## Extracted material:
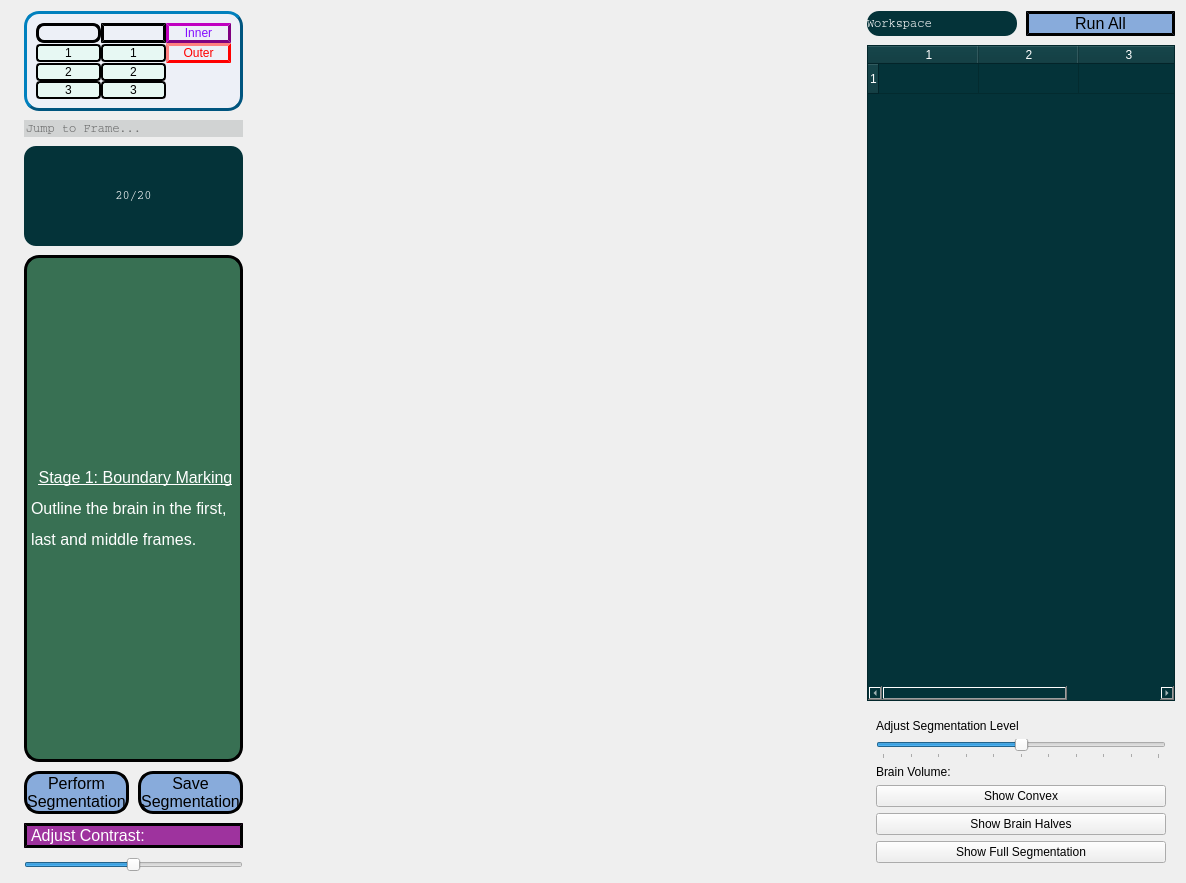
This is FetalMRI_Workspace.ui in EldanChodorov/Automated_FetalMRI as Qt 5 draws it before an edit. The edited form follows.
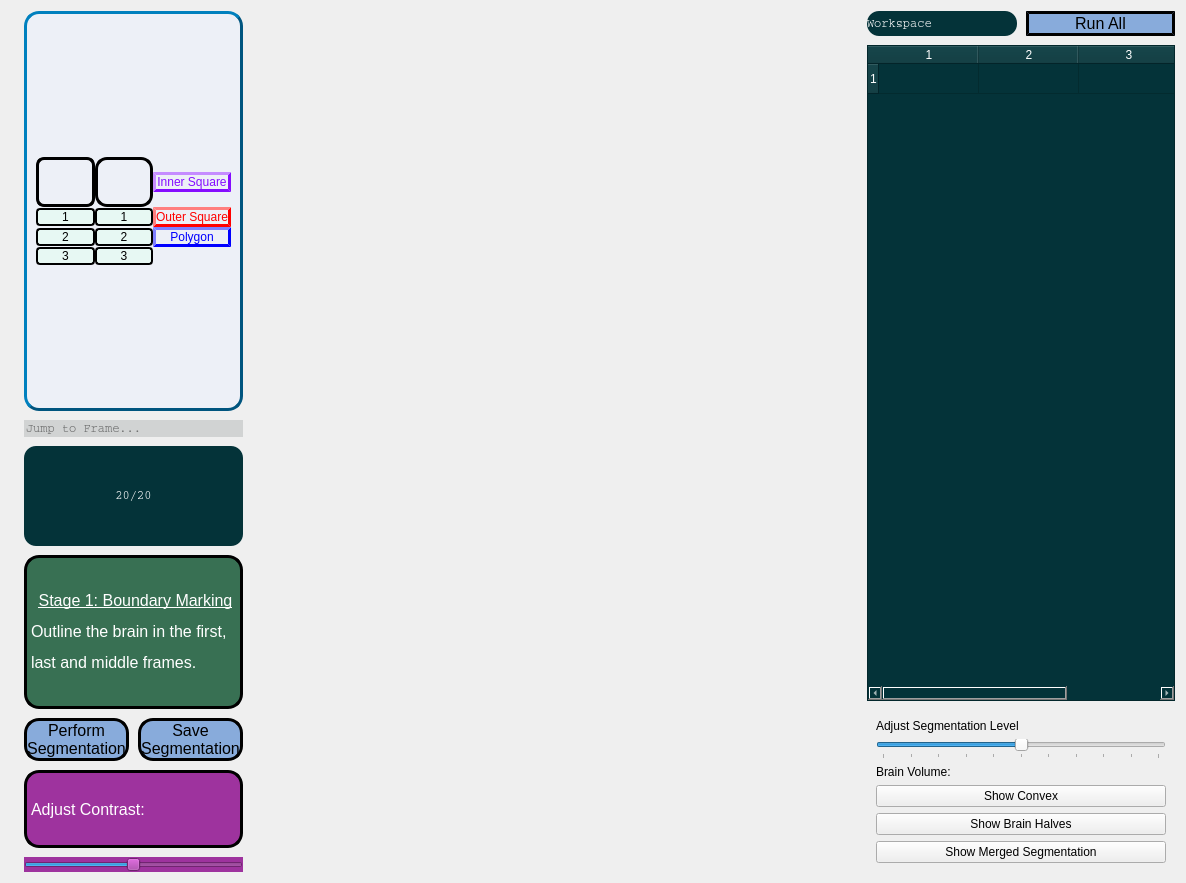
This is the edited form. Icons and pictures are not drawn.

Commit message: add polygon button + fix gui dimensions

The edit to the form file:
```diff
--- a/FetalMRI_Workspace.ui
+++ b/FetalMRI_Workspace.ui
@@ -37,7 +37,7 @@
         <number>0</number>
        </property>
        <item>
-        <layout class="QVBoxLayout" name="toolkitLayout" stretch="1,1,1,1,0">
+        <layout class="QVBoxLayout" name="toolkitLayout" stretch="1,1,1,1,1">
          <item>
           <widget class="QFrame" name="tool_kit">
            <property name="sizePolicy">
@@ -46,6 +46,12 @@
              <verstretch>0</verstretch>
             </sizepolicy>
            </property>
+           <property name="minimumSize">
+            <size>
+             <width>0</width>
+             <height>400</height>
+            </size>
+           </property>
            <property name="styleSheet">
             <string notr="true">border-color: rgb(0, 85, 127);
 background-color: rgb(237, 240, 247);
@@ -62,7 +68,7 @@
              <number>9</number>
             </property>
             <item row="0" column="0">
-             <layout class="QGridLayout" name="gridLayout_3">
+             <layout class="QGridLayout" name="gridLayout_3" rowminimumheight="5,1,1,1">
               <item row="2" column="0">
                <widget class="QPushButton" name="paintbrush_size2_btn">
                 <property name="styleSheet">
@@ -99,6 +105,18 @@
               </item>
               <item row="0" column="0">
                <widget class="QPushButton" name="paintbrush_btn">
+                <property name="minimumSize">
+                 <size>
+                  <width>50</width>
+                  <height>50</height>
+                 </size>
+                </property>
+                <property name="maximumSize">
+                 <size>
+                  <width>16777215</width>
+                  <height>500</height>
+                 </size>
+                </property>
                 <property name="toolTip">
                  <string>&lt;html&gt;&lt;head/&gt;&lt;body&gt;&lt;p&gt;Use paintbrush to mark points on image.&lt;/p&gt;&lt;/body&gt;&lt;/html&gt;</string>
                 </property>
@@ -113,7 +131,13 @@
                 </property>
                 <property name="icon">
                  <iconset>
-                  <normaloff>../../../../.designer/backup/images/paintbrush.png</normaloff>../../../../.designer/backup/images/paintbrush.png</iconset>
+                  <normaloff>images/paintbrush.png</normaloff>images/paintbrush.png</iconset>
+                </property>
+                <property name="iconSize">
+                 <size>
+                  <width>50</width>
+                  <height>50</height>
+                 </size>
                 </property>
                </widget>
               </item>
@@ -139,6 +163,12 @@
               </item>
               <item row="0" column="1">
                <widget class="QPushButton" name="eraser_btn">
+                <property name="minimumSize">
+                 <size>
+                  <width>50</width>
+                  <height>50</height>
+                 </size>
+                </property>
                 <property name="maximumSize">
                  <size>
                   <width>16777</width>
@@ -164,8 +194,8 @@
                 </property>
                 <property name="iconSize">
                  <size>
-                  <width>24</width>
-                  <height>24</height>
+                  <width>50</width>
+                  <height>50</height>
                  </size>
                 </property>
                </widget>
@@ -226,13 +256,14 @@
                 <property name="styleSheet">
                  <string notr="true">background-color:'white'; 
 color: rgb(133, 13, 255);
-border-radius: 12px; border-color: purple; border-width:3px;
+border-radius: 12px; border-color:  rgb(133, 13, 255); 
+border-width:3px;
 border-style: outset;
 font: 75 8pt &quot;MS Shell Dlg 2&quot;;
 </string>
                 </property>
                 <property name="text">
-                 <string>Inner</string>
+                 <string>Inner Square</string>
                 </property>
                 <property name="icon">
                  <iconset>
@@ -253,7 +284,7 @@
 border-style: outset;</string>
                 </property>
                 <property name="text">
-                 <string>Outer</string>
+                 <string>Outer Square</string>
                 </property>
                 <property name="icon">
                  <iconset>
@@ -261,6 +292,22 @@
                 </property>
                </widget>
               </item>
+              <item row="2" column="3">
+               <widget class="QPushButton" name="pushButton">
+                <property name="styleSheet">
+                 <string notr="true">background-color:'white'; 
+color: rgb(0, 0, 255);
+font: 75 8pt &quot;MS Shell Dlg 2&quot;;
+border-radius: 12px; 
+border-color: rgb(0, 0, 255);
+border-width: 3px;
+border-style: outset;</string>
+                </property>
+                <property name="text">
+                 <string>Polygon</string>
+                </property>
+               </widget>
+              </item>
              </layout>
             </item>
            </layout>
@@ -325,7 +372,7 @@
            <property name="maximumSize">
             <size>
              <width>800</width>
-             <height>800</height>
+             <height>200</height>
             </size>
            </property>
            <property name="toolTip">
@@ -350,7 +397,7 @@
           </widget>
          </item>
          <item>
-          <layout class="QVBoxLayout" name="verticalLayout_3">
+          <layout class="QVBoxLayout" name="verticalLayout_3" stretch="1,0">
            <item>
             <layout class="QHBoxLayout" name="horizontalLayout_3">
              <item>
@@ -386,6 +433,8 @@
             </layout>
            </item>
            <item>
+            <layout class="QVBoxLayout" name="verticalLayout_4" stretch="0,10">
+             <item>
             <widget class="QLabel" name="contrast_label">
              <property name="styleSheet">
               <string notr="true">background-color: rgb(158, 51, 158);
@@ -401,6 +450,10 @@
            </item>
            <item>
             <widget class="QSlider" name="contrast_slider">
+               <property name="styleSheet">
+                <string notr="true">background-color: rgb(158, 51, 158);
+color: rgb(158, 51, 158);</string>
+               </property>
              <property name="maximum">
               <number>10</number>
              </property>
@@ -416,6 +469,8 @@
          </item>
         </layout>
        </item>
+        </layout>
+       </item>
        <item>
         <layout class="QVBoxLayout" name="scrollLayout">
          <property name="spacing">
@@ -541,7 +596,7 @@
             <item>
              <widget class="QPushButton" name="show_full_seg_btn">
               <property name="text">
-               <string>Show Full Segmentation</string>
+               <string>Show Merged Segmentation</string>
               </property>
              </widget>
             </item>
```
Left out of the diff: 5 changed lines with no effect on the pictures. Lines whose indentation alone changed are shown as unchanged. The commit also changes 4 other files.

## Exercise requirements:
Identify the lines in the entries above that contain "pictures", then copy them out.

## Expected answer:
This is the edited form. Icons and pictures are not drawn.
Left out of the diff: 5 changed lines with no effect on the pictures. Lines whose indentation alone changed are shown as unchanged. The commit also changes 4 other files.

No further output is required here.